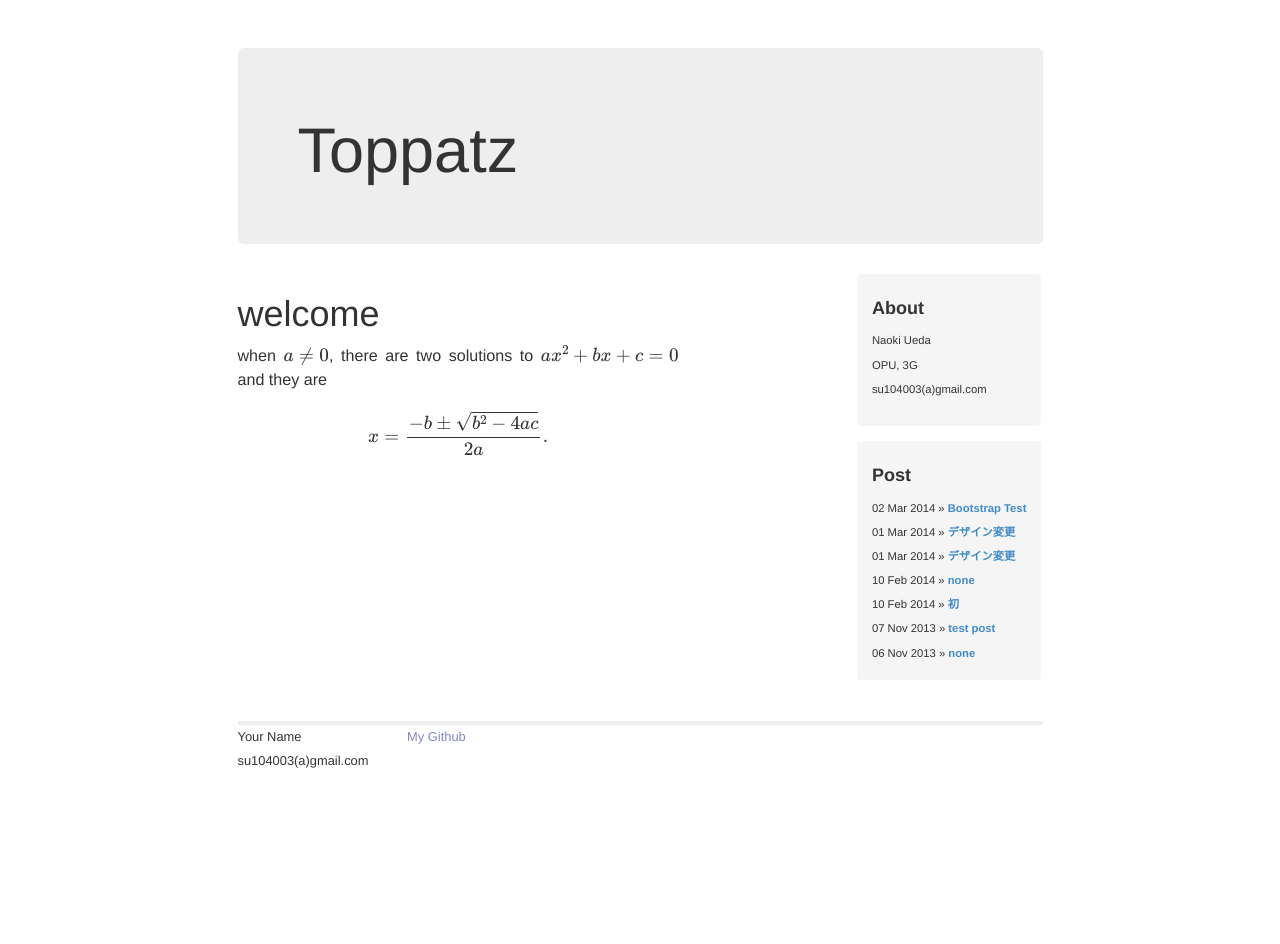
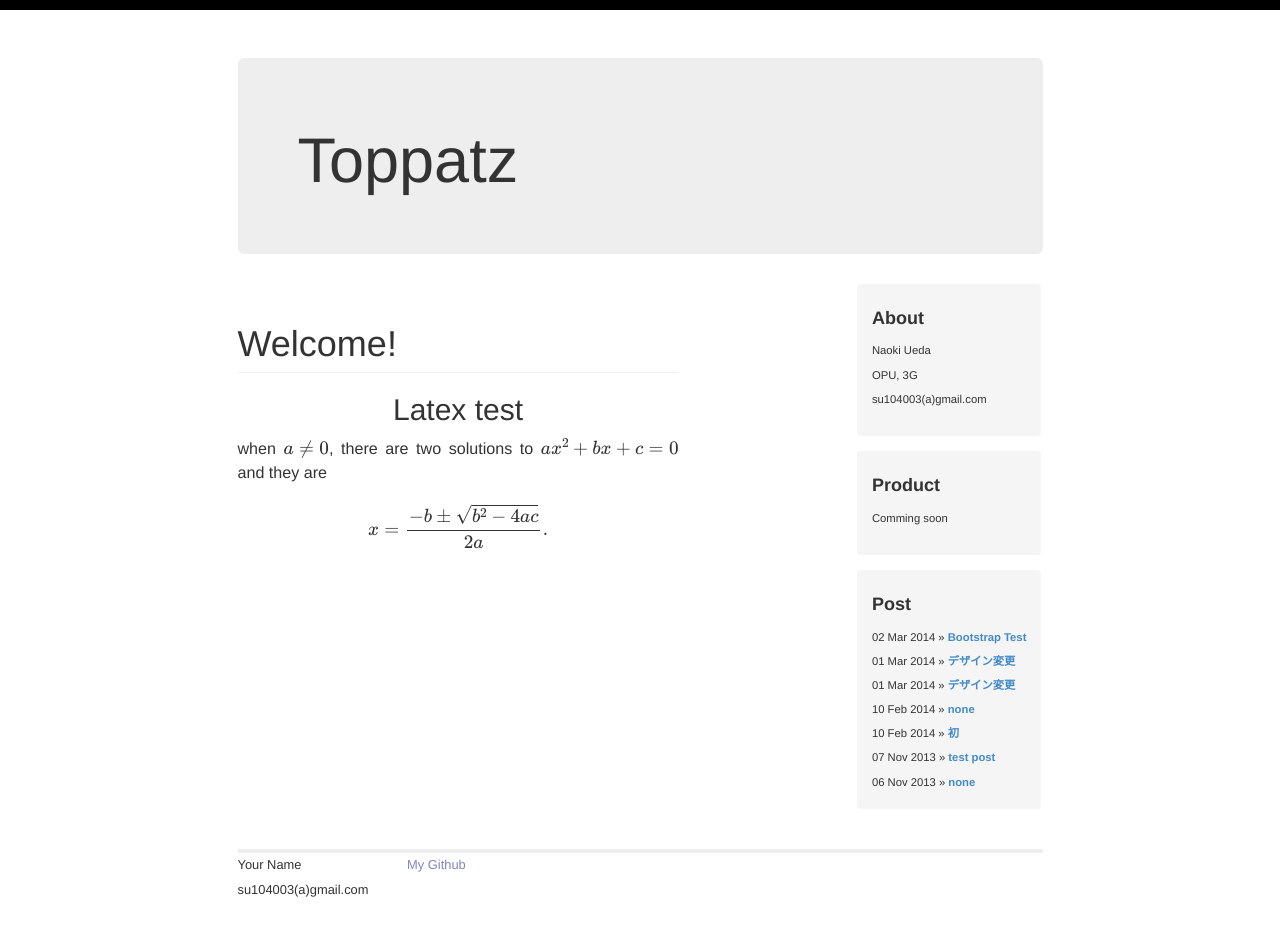
Before and after one commit to s067803/s067803.github.com, a Jekyll site: the page built from index.markdown, in a window 1280 px wide. Built offline with Jekyll 4.4.1, drawn with Linux system fonts in a browser that asks for light colours; nearby versions of some CDN libraries; Markdown is read by kramdown in place of the engine named in the settings; formulas are drawn with MathJax 3; before the commit the page ends 900 px from its top, so only the background shows below that.

Commit message:
modified layout

```diff
--- a/_layouts/bootstrap.html
+++ b/_layouts/bootstrap.html
@@ -46,15 +46,20 @@
             <div class="col-xs-7 col-sm-7 col-md-7 col-lg-7">
               {{ content }}
             </div>
+            <!--Sidebar-->
             <div class="col-xs-5 col-sm-5 col-md-5 col-lg-5">
               <div class="sidebar">
-                <div class="about inset">
+                <div class="sector inset">
                   <h4><strong>About</strong></h4>
                   <p>Naoki Ueda<br />
                   OPU, 3G<br />
                   su104003(a)gmail.com</p>
                 </div>
-                <div class="post inset">
+                <div class="sector inset">
+                  <h4><strong>Product</strong></h4>
+                  <p>Comming soon</p>
+                </div>
+                <div class="sector inset">
                   <h4><strong>Post</strong></h4>
                   {% for post in site.posts %}
                   <span>{{ post.date | date_to_string }}</span> &raquo;
@@ -64,6 +69,7 @@
                 </div>
               </div>
             </div>
+            <!--End Sidebar-->
           </div>
           <!--END Row-->
           <!--========================================================= Footer -->
--- a/css/layout.css
+++ b/css/layout.css
@@ -3,8 +3,12 @@
 /* Container
 /*
 /*****************************************************************************/
+body {
+  /*border-top: #1e90ff solid 10.0px;*/
+  border-top: black solid 10.0px;
+}
 .container {
-    width: 50em;
+  width: 100%;
     margin: auto;
     padding: 0em;
 }
@@ -113,6 +117,8 @@ h4 {
 /*****************************************************************************/
 .contents {
   /*width: 50em;*/
+  width: 20em;
+  background: blue;
   height: 30em;
   margin: auto;
   padding: 0em 1em;
@@ -122,15 +128,10 @@ h4 {
 /*****************************************************************************/
 .site .sidebar {
     /*width: 10em;*/
-    /*background: green;*/
     margin-right: 1em;
     float: right;
 }
-.site .sidebar .post {
-  padding: 15px;
-  margin: 0 -15px 15px;
-}
-.site .sidebar .about {
+.site .sidebar .sector {
   padding: 15px;
   margin: 0 -15px 15px;
   font-size: 0.7em;
--- a/index.markdown
+++ b/index.markdown
@@ -3,8 +3,9 @@ layout: bootstrap
 title: Toppatz
 ---
 <div class="note">
-  <h1>welcome</h1>
+  <h1 class="page-header">Welcome!</h1>
 
+  <h2>Latex test</h2>
   <p>when $a \ne 0$, there are two solutions to \(ax^2 + bx + c = 0\) and they are
   $$x = {-b \pm \sqrt{b^2-4ac} \over 2a}.$$</p>
 
```
Also changed, not shown: _about.html (deleted, +0 -35 lines).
____
__Task objective__
Copy out each line of the listing that holds the word "site".

__Exercise output__
Before and after one commit to s067803/s067803.github.com, a Jekyll site: the page built from index.markdown, in a window 1280 px wide. Built offline with Jekyll 4.4.1, drawn with Linux system fonts in a browser that asks for light colours; nearby versions of some CDN libraries; Markdown is read by kramdown in place of the engine named in the settings; formulas are drawn with MathJax 3; before the commit the page ends 900 px from its top, so only the background shows below that.
                   {% for post in site.posts %}
 .site .sidebar {
-.site .sidebar .post {
-.site .sidebar .about {
+.site .sidebar .sector {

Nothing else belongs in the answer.